At the same time, Riches "felt it was entirely appropriate" to speak to Bopp and McMahon, the mother and brother of one of the women (Bopp) and a former employee who had not worked in his Lake Havasu City office for a long period of time.
"To this date, Mr.
Riches has still chosen not to speak to one of the witnesses, despite the fact that he was advised that she has documented evidence, which would refute the harassment claims against me," Johnson wrote.
"As to the other witness we provided, he finally spoke to her for a matter of a few minutes, but never even asked her about the specific incidents which would reflect that sexual harassment did not occur."
Johnson wrote that 99 percent of Riches' reports "contain nothing more than the allegations that had been leveled against me.
There is no mention of any defenses that were presented or the evidence, which supports those defenses."
Without identifying her by name, Johnson wrote that he has known Bopp for 10 years and worked with her for five years.
"During the past two years and until very recently, we developed a consensual sexual relationship," he wrote.
"Looking back, it was not good judgment on my part to have a relationship with someone with whom I was working.
Our relationship, however, did not violate County policy."
Bopp could not be reached for comment.
The letter to her from Riches acknowledged that she had a relationship with Johnson but broke it off last spring.
Johnson wrote that he has documented evidence to confirm the relationship, vacationed with Bopp to Mexico and took a trip to California to visit Bopp and her family.
"I have documents in which she expressed her strong affection for me," Johnson wrote.
"Ironically, even after she filed her grievance against me, she called me and left a message on my answering machine that she just wanted to say hi and was sorry."
Johnson concluded, "At this point, I can only speculate as to why this investigation was conducted in the manner it was.
I do know, however, that there was no real effort to gather all the relevant information to get to the truth.
For that reason, I am asking the County Attorney to provide me with basic rights of due process and permit me to have a full, complete and public hearing at which all of the relevant evidence can be presented in the light of day.

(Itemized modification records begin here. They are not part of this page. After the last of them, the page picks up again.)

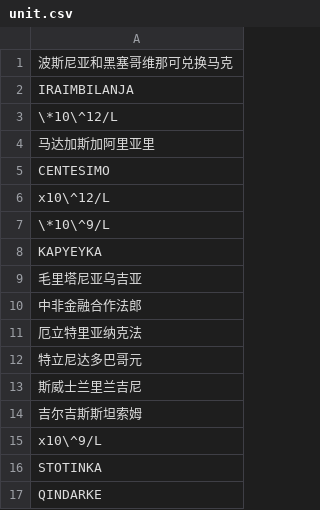
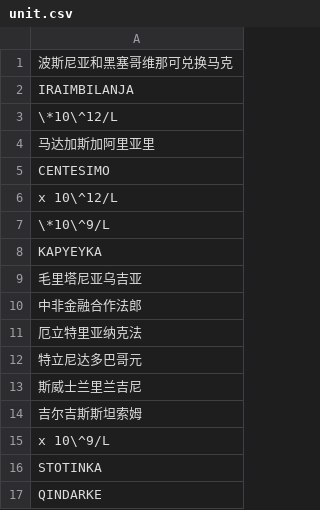
Before and after one commit to nkaccounting/quantity_extraction_and_understanding, a CSV file: data/unit.csv, drawn as a sheet; only a part is shown.

```diff
--- a/data/unit.csv
+++ b/data/unit.csv
@@ -5,3 +5,3 @@ IRAIMBILANJA
 CENTESIMO
-x10\^12/L
+x 10\^12/L
 \*10\^9/L
@@ -14,3 +14,3 @@ KAPYEYKA
 吉尔吉斯斯坦索姆
-x10\^9/L
+x 10\^9/L
 STOTINKA
```
Also changed, not shown: 1 other file.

I certainly hope and anticipate that Mr.
Eckstrom (sic) will provide that opportunity."
Ekstrom could not be reached for comment Friday.